The state of Maharashtra has banned black magic (Reuters)
An Indian state has banned black magic a day after a prominent atheist activist who supported the ban was murdered. The bill to outlaw occult practices had languished for eight years before it was suddenly enacted.
Narendra Dabholkar was shot dead by two gunmen on motorbikes in Pune city. He had campaigned for a law to ban black magic for years.
A state official said that a temporary law would be put in place until full approval by the state assembly made it permanent.
The Maharashtra Prevention and Eradication of Human Sacrifice and Other Inhuman, Evil Practices and Black Magic Bill is aimed at preventing black magic practitioners exploiting vulnerable people.
The legislation is expected to make it illegal to beat a person during an exorcism or to raise money by claiming to be able to perform miracles.
Dabholkar founded the Committee for the Eradication of Blind Faith 20 years ago and encountered resistance from Hindu nationalists who said the law would stifle religious freedoms.
Protests in Pune
In an AFP interview two years ago, Dabholkar said the bill would not oppress religious believers.
"In the whole of the bill, there's not a single word about God or religion," he said. "The Indian constitution allows freedom of worship and nobody can take that away. This is about fraudulent and exploitative practices."
Up to 90% of Pune's businesses and shops closed down in protest on news of Dabholkar's murder. Protests were also held in Mumbai.
Police chief Gulabrao Pol said there had been no progress in fidning Dabholkar's assailant.
Dabholkar, thought to be 69, was cremated 100km from Pume in his hometown of Satara.
Sanal Edamaruku, who also campaigned for the bill, said the original legislation had been "diluted" by a number of special interest groups.
"The original form was very powerful and would have been very useful," he said. "[People] should take inspiration [from Dabholkar]."
Maharashtra's chief minister, Prithviraj Chavan, who attended Dabholkar's funeral, said his murder was akin to the assassination of Mahatma Gandhi.

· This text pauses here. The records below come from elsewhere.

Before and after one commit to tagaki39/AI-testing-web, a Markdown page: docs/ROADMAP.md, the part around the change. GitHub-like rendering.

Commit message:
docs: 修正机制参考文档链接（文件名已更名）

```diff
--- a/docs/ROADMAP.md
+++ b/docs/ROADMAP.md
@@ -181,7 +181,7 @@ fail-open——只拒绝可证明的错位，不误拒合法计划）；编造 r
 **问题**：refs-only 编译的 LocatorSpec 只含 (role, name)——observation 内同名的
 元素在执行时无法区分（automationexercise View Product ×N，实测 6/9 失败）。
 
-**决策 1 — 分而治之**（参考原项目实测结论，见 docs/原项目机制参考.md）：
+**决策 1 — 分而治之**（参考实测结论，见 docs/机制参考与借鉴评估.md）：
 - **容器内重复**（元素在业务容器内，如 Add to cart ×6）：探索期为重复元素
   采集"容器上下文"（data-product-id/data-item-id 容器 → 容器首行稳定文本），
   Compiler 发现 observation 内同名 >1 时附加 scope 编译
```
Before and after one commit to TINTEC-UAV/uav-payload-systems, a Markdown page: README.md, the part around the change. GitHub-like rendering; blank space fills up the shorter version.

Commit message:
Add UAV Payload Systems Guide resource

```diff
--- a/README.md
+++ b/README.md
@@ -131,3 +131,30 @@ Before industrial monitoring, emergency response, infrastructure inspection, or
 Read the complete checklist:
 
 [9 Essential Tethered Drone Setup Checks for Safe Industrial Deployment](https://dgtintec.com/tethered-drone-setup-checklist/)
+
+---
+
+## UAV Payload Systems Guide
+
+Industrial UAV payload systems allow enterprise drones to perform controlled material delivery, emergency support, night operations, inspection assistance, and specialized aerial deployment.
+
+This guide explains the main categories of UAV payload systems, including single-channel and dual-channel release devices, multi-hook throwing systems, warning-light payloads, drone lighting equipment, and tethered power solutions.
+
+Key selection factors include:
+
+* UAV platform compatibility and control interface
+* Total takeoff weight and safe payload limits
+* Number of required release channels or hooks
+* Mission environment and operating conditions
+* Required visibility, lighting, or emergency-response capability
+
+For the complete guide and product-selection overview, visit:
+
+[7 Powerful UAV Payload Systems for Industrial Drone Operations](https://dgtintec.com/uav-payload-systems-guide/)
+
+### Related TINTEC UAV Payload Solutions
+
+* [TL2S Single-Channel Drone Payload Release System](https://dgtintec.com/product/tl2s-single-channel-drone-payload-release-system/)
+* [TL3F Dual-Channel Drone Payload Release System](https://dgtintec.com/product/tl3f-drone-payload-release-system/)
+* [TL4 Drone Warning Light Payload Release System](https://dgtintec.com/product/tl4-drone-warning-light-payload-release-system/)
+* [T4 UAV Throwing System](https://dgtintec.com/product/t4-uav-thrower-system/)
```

He told NDTV: "The way Gandhi's voice was suppressed, the same way Dr Narendra Dabholkar's views and its power were killed by people who did not agree with it. The government will find out the killers."
To contact the editor, e-mail: